THE LEGAL ASSESSOR: Perhaps when this witness is released from his oath, which I imagine is going to happen, and I hope for his sake is going to happen fairly soon, and the rest of us for that matter, but he could then be asked what the material is, it could be obtained and the Secretariat can make it available then to all parties, I would hope, or those instructing Ms Smith.

MR COONAN: I would be very grateful if that could happen.

THE LEGAL ASSESSOR: Perhaps that could be done before the witness leaves.


MS SMITH: Sir, the only thing I would add to that is, I am content with that course provided it is provided to us to have a look at before the Secretariat start handing it out to the Panel, because we may have objections to its relevance in any event.

THE LEGAL ASSESSOR: I did not mean the Panel to get it at this stage; I meant the parties.

THE CHAIRMAN: Thank you very much indeed for resolving that issue. Mr Coonan, anything further?

MR COONAN: Sir, no thank you very much. That is all I ask.

THE CHAIRMAN: Thank you. Mr Hopkins?

MR HOPKINS: No, thank you.

THE CHAIRMAN: Ms Smith, I think at that particular stage I just want to be absolutely sure whether you understood that that was only because of that page 504 when you introduced these three new pages. Is there anything else that you wish to take up in response to the Panel’s questioning?

MS SMITH: No, thank you very much, sir.

THE CHAIRMAN: Can I thank you most sincerely, Dr Berelowitz, for putting up with us over the course of the last two days. I can fully understand that it was not easy, and it could not have been easy, but nevertheless it is an important part of the work that we all have to do. On behalf of this Panel, I do thank you for coming and giving us the benefit of your evidence.

THE WITNESS: Thank you.

THE CHAIRMAN: Can I also now say that you are now released. As you have already heard, before you disappear from the building, do please see the Panel Secretary at the end, just in case there is something else needed at some future date.

THE WITNESS: Can I ask if we can do that quickly, please, because I have patients back in the hospital. They are from this morning.

THE CHAIRMAN: As far as I am concerned, I think we have nothing else to do, apart from saying that we will now adjourn and resume at 9.30 tomorrow morning. We are now adjourned and the Panel Secretary can see you straight away now.

(The witness withdrew)

(The Panel adjourned until Thursday 2 August 2007 at 9.30 a.m.)


  1. The interaction with the company in Germany is very telling

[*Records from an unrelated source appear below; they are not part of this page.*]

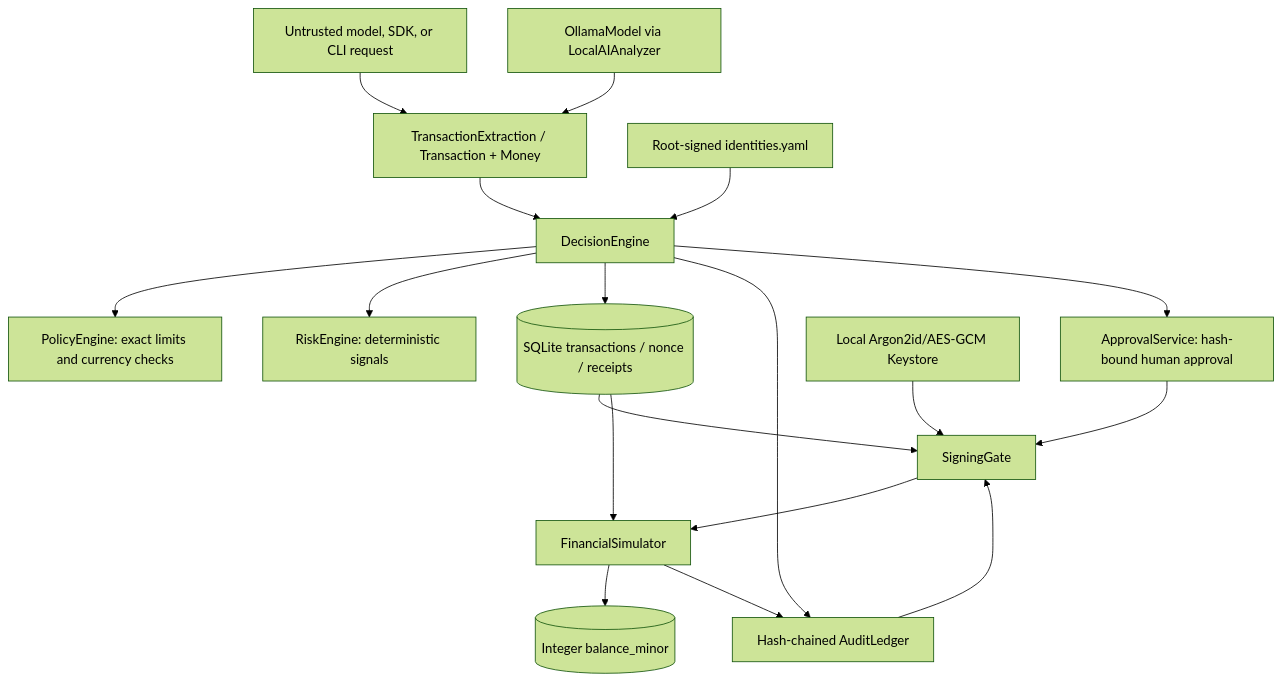
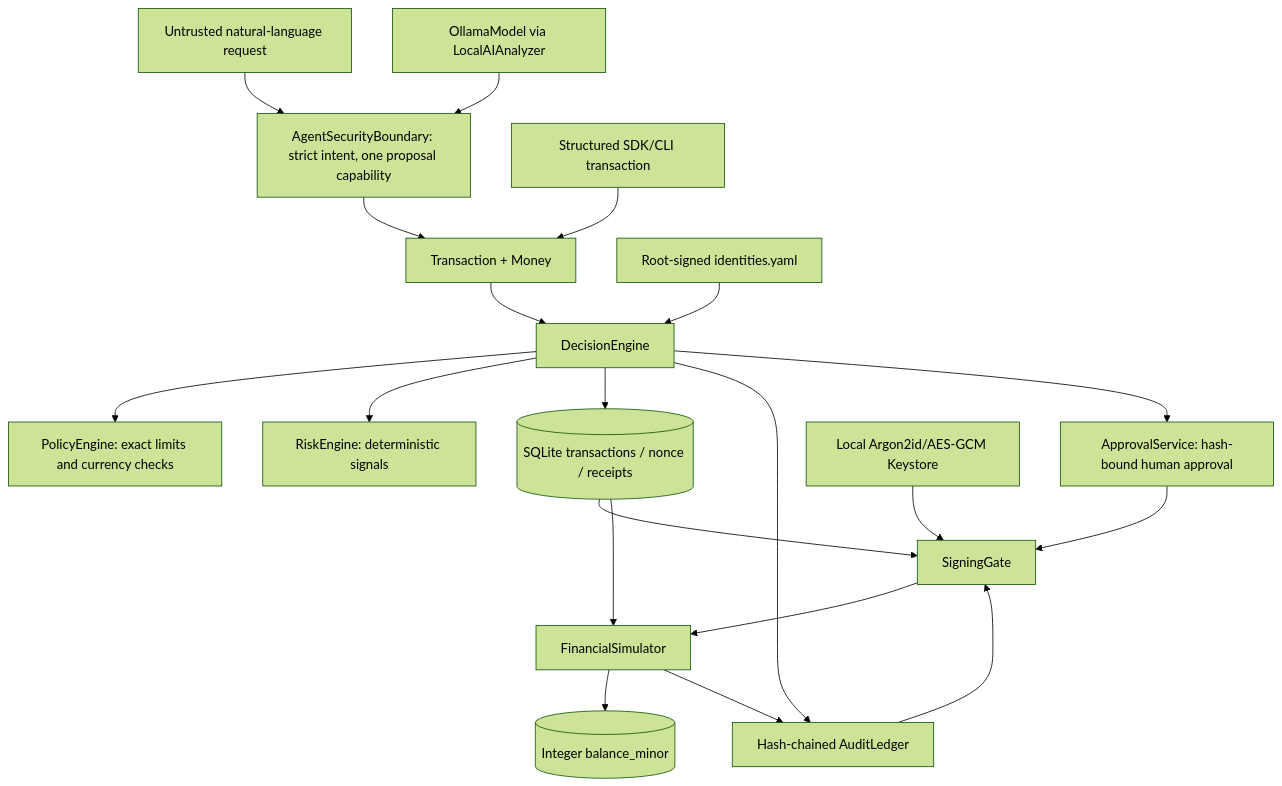
The first of 2 diagrams in docs/MASTER_ROADMAP.md (hickytani/finCLI), drawn with Mermaid (forest theme) before and after one commit. The commit also changed other lines of this file and 10 other files, not shown here.

Commit message:
feat(m3): establish AI agent security boundary

````diff
--- a/docs/MASTER_ROADMAP.md
+++ b/docs/MASTER_ROADMAP.md
@@ -32,20 +34,22 @@
 ```mermaid
 flowchart TD
-    Request[Untrusted model, SDK, or CLI request] --> Input[TransactionExtraction / Transaction + Money]
+    Request[Untrusted natural-language request] --> Agent[AgentSecurityBoundary: strict intent, one proposal capability]
+    AI[OllamaModel via LocalAIAnalyzer] --> Agent
+    Agent --> Input[Transaction + Money]
+    SDK[Structured SDK/CLI transaction] --> Input
     Input --> Decision[DecisionEngine]
-    AI[OllamaModel via LocalAIAnalyzer] --> Input
     Registry[Root-signed identities.yaml] --> Decision
     Decision --> Policy[PolicyEngine: exact limits and currency checks]
     Decision --> Risk[RiskEngine: deterministic signals]
     Decision --> SQLite[(SQLite transactions / nonce / receipts)]
     Decision --> Ledger[Hash-chained AuditLedger]
     Decision --> Approval[ApprovalService: hash-bound human approval]
     Approval --> Signing[SigningGate]
     SQLite --> Signing
     Ledger --> Signing
     Key[Local Argon2id/AES-GCM Keystore] --> Signing
     Signing --> Simulator[FinancialSimulator]
     SQLite --> Simulator
     Simulator --> Balances[(Integer balance_minor)]
     Simulator --> Ledger
 ```
````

    "When I came back to London, I went straight to Professor Walker-Smith and said to him, “John, what was your understanding about why Andy and I went to Freiburg,” and he said, “To fine tune the research project to which they have already agreed to commit a lot of money.” I said, “That’s what I thought too, but that was not the case.” These are the sorts of very important misunderstandings that happened between Wakefield and not only myself, but clearly between Wakefield and Professor Walker-Smith in this regard.

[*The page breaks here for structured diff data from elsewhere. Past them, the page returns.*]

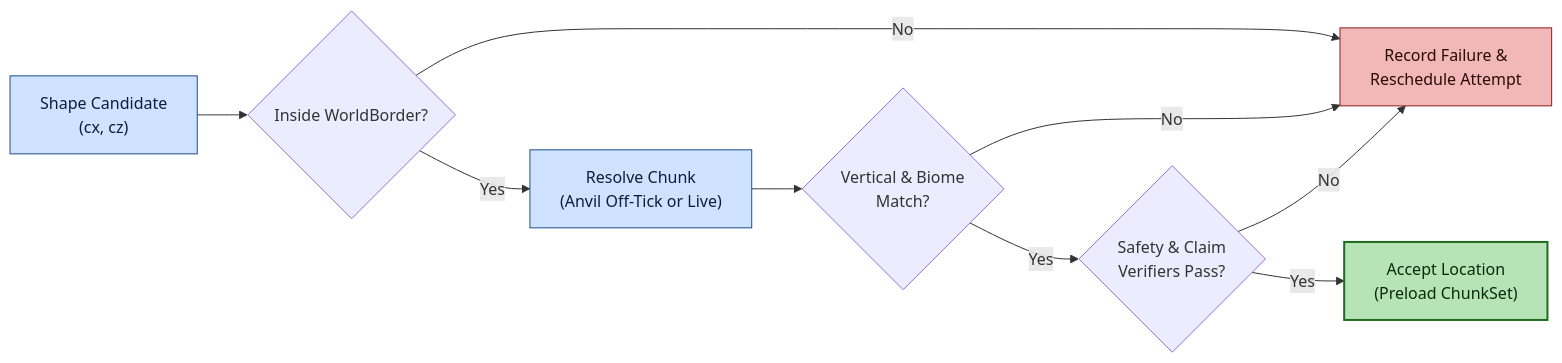
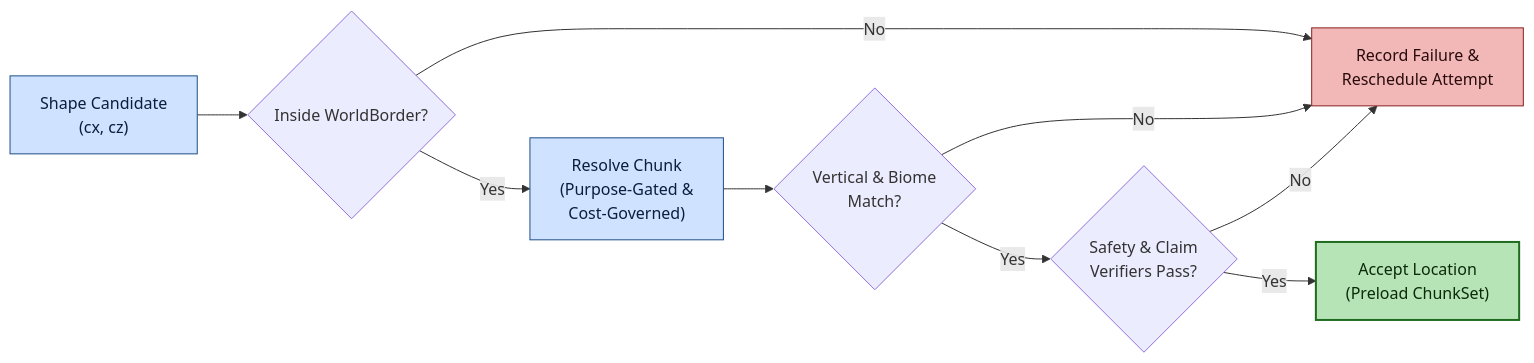
One commit to DailyStruggle/RTP changed the first of 2 diagrams in docs/architecture/08-location-selection-per-attempt.md. Above: the diagram before and after it, drawn with Mermaid. The commit also changed other lines of this file and 223 other files, not shown here.

````diff
--- a/docs/architecture/08-location-selection-per-attempt.md
+++ b/docs/architecture/08-location-selection-per-attempt.md
@@ -17,18 +17,18 @@
 ```mermaid
 flowchart LR
     A["Shape Candidate<br/>(cx, cz)"] --> B{"Inside WorldBorder?"}
     B -- "No" --> Ret["Record Failure &<br/>Reschedule Attempt"]
-    B -- "Yes" --> C["Resolve Chunk<br/>(Anvil Off-Tick or Live)"]
+    B -- "Yes" --> C["Resolve Chunk<br/>(Purpose-Gated &amp;<br/>Cost-Governed)"]
     C --> D{"Vertical & Biome<br/>Match?"}
     D -- "No" --> Ret
     D -- "Yes" --> E{"Safety & Claim<br/>Verifiers Pass?"}
     E -- "No" --> Ret
     E -- "Yes" --> F["Accept Location<br/>(Preload ChunkSet)"]
 
     classDef success fill:#b7e4b7,stroke:#1f6b1f,stroke-width:2px,color:#0b2a0b;
     classDef fail    fill:#f2b8b8,stroke:#8a1f1f,stroke-width:1px,color:#2a0b0b;
     classDef step    fill:#cfe2ff,stroke:#1f4e8a,stroke-width:1px,color:#0b1f3a;
     class A,C step;
     class Ret fail;
     class F success;
 ```
````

    Wakefield was trying to start up a business relationship with a pharmaceutical company. He apparently miscommunicated the status of that relationship to Dr. Berelowitz, who flew out to Germany on the basis of that miscommunication.

  2. This comment has been removed by the author.

  3. On whether lumbar punctures are typically called for:

    "We do not, in child psychiatry at the Royal Free, do lumbar punctures in our assessment of an ordinary child with autism without any other clinical hypothesis. But I cannot say further than that."

    Yes, there are research articles about the research use of lumbar punctures. The use of lumbar punctures on these children are a clear sign that this was a research project and not just a simple case series.